Extracellular vesicles could make it easier to detect Alzheimers

Alzheimers disease and early-onset dementia both of which impact on a persons health and quality of life dont appear in patients brain until the late phases. According to a study published in Nature Neurobiology a particular subset of extracellular vesicles could offer a quick way to detect Alzheimers and early-onset dementia.

Extracellular vesicles are tiny particles released by cancer cells into the substance nanolipids or lipids. Cells release these vesicles as part of a natural extracellular environment and the vesicles promote biological processes by a chemical signaling pathway. However they are extremely small about 100 nanometers and less than ten thousandth of one nanogram of weight in length. To treat diseases we need to find new ways to provide treatments that have greater and better impact. In order to address this issue a group of scientists from the CNRS and the Universities of Lyon and Wrzburg developed a novel extracellular vesicle development method based on the characterization of capsids-tiny capsids that collect on cells allowing for easy detection of nanolipids. The CNRS group also developed polymers that could be used to control the manner in which these vesicles behave and to measure their quality.

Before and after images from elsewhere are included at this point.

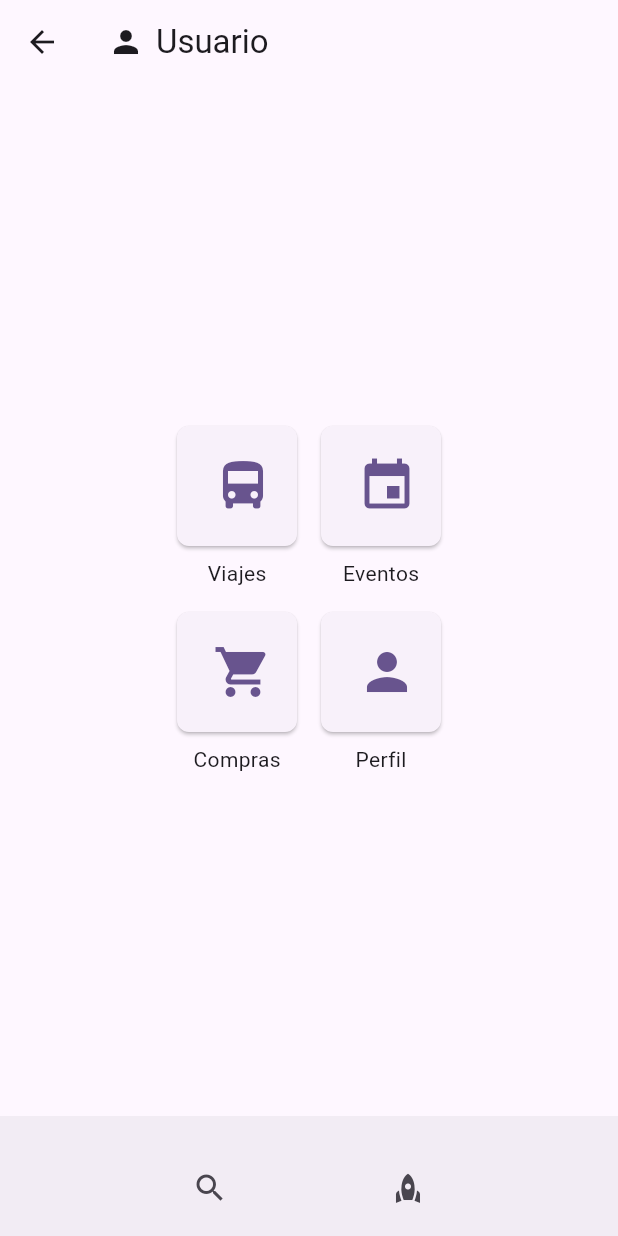
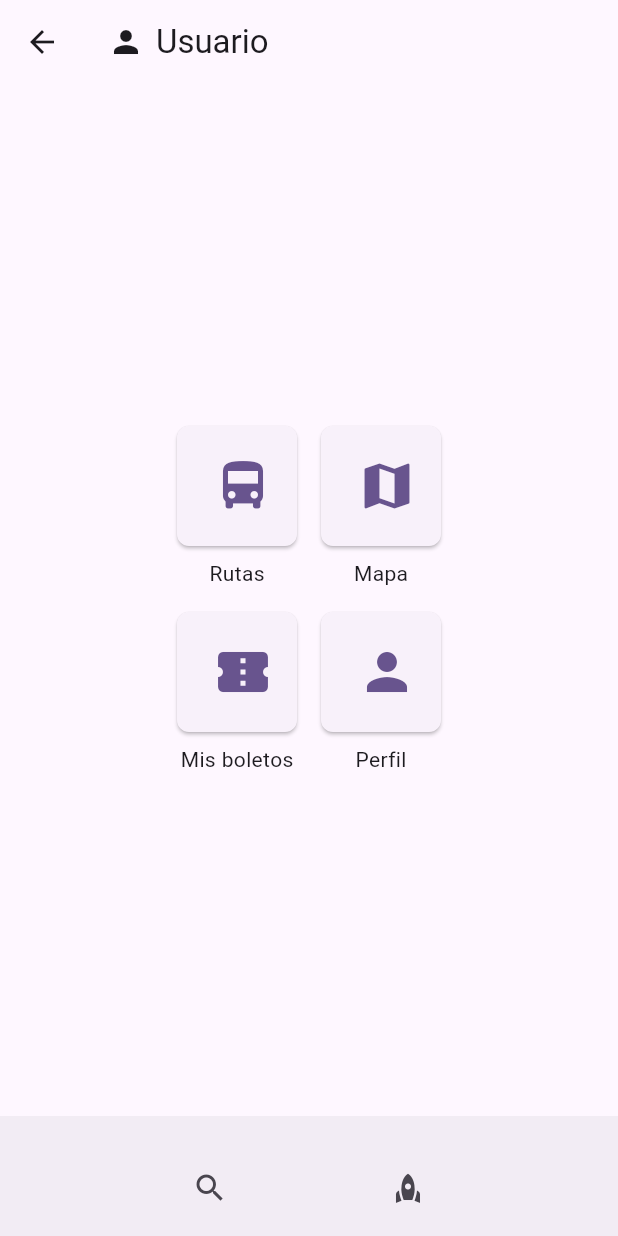
Before and after one commit to Dmytro047/enruta, a Flutter app: the MenuScreen screen opened directly, on a phone screen of 412 x 824 dp. Run offline on Flutter 3.47's test engine with Material 3 defaults, Android fonts, the phone set to English and light mode, and no system bars.

Commit message:
Avance con las pantallas de usuario

```diff
--- a/lib/screen/mainmenu.dart
+++ b/lib/screen/mainmenu.dart
@@ -2,6 +2,9 @@ import 'package:enruta/common/footer.dart';
 import 'package:enruta/screen/dashboard.dart';
 import 'package:enruta/common/header.dart';
 import 'package:enruta/screen/buyticket.dart';
+import 'package:enruta/screen/maps.dart';
+import 'package:enruta/screen/mytickets.dart';
+import 'package:enruta/screen/profile.dart';
 import 'package:flutter/material.dart';
 
 class MenuScreen extends StatelessWidget {
@@ -29,20 +32,22 @@ class MenuScreen extends StatelessWidget {
                   Row(
                     mainAxisAlignment: MainAxisAlignment.center,
                     children: [
+                      _buildSquareButton(context, Icons.directions_bus, 'Rutas',
+                          const DashboardScreen()),
+                      const SizedBox(width: 16),
                       _buildSquareButton(
-                          context, Icons.directions_bus, 'Viajes'),
-                      const SizedBox(width: 16),
-                      _buildSquareButton(context, Icons.event, 'Eventos'),
+                          context, Icons.map, 'Mapa', MapsScreen()),
                     ],
                   ),
                   const SizedBox(height: 16),
                   Row(
                     mainAxisAlignment: MainAxisAlignment.center,
                     children: [
-                      _buildSquareButton(
-                          context, Icons.shopping_cart, 'Compras'),
+                      _buildSquareButton(context, Icons.confirmation_number,
+                          'Mis boletos', const MyTicketsScreen()),
                       const SizedBox(width: 16),
-                      _buildSquareButton(context, Icons.person, 'Perfil'),
+                      _buildSquareButton(context, Icons.person, 'Perfil',
+                          const ProfileScreen()),
                     ],
                   ),
                 ],
@@ -72,7 +77,8 @@ class MenuScreen extends StatelessWidget {
     );
   }
 
-  Widget _buildSquareButton(BuildContext context, IconData icon, String label) {
+  Widget _buildSquareButton(
+      BuildContext context, IconData icon, String label, Widget child) {
     return Column(
       children: [
         Container(
@@ -82,8 +88,7 @@ class MenuScreen extends StatelessWidget {
             onPressed: () {
               Navigator.push(
                 context,
-                MaterialPageRoute(
-                    builder: (context) => const DashboardScreen()),
+                MaterialPageRoute(builder: (context) => child),
               );
             },
             style: ElevatedButton.styleFrom(
--- a/pubspec.yaml
+++ b/pubspec.yaml
@@ -62,7 +62,8 @@ flutter:
   # assets:
   #   - images/a_dot_burr.jpeg
   #   - images/a_dot_ham.jpeg
-
+  assets:
+    - assets/maps.png
   # An image asset can refer to one or more resolution-specific "variants", see
   # https://flutter.dev/assets-and-images/#resolution-aware
 
```
Also changed, not shown: lib/screen/login.dart (+9 -9 lines), lib/screen/maps.dart (added, +52 -0 lines), lib/screen/mytickets.dart (added, +68 -0 lines), assets/maps.png (added).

In the past the ability to detect diseases rapidly had been limited due to the sensitivity and low concentration of nanolipids. Thus we have developed cationic nanoparticles to identify plasticity of the cell. However cationic nanoparticles contains only a few nanolipids and not enough for the detection of Alzheimers or early-onset dementia which together affect around one in five people over the age of 75 explained the head of the CNRS bioinformatics institute Daniela Gunli who is also a member of the Swiss SAGE Institute.

In addition to testing the catalytic activity of cationic nanoparticles in the brains of mice with Alzheimers disease and Alzheimers disease using standard clinical tools the CNRS team also developed a sophisticated one-way signal for expansion of the cationic nanoparticle and its microenvironment. This signal will include gas exchange inside the nanoparticle and pores on the surface of the nanoparticle. However to detect the neuropathological phenomena associated with neurodegenerative diseases such as Alzheimers and early-onset dementia this signal is essential to be developed.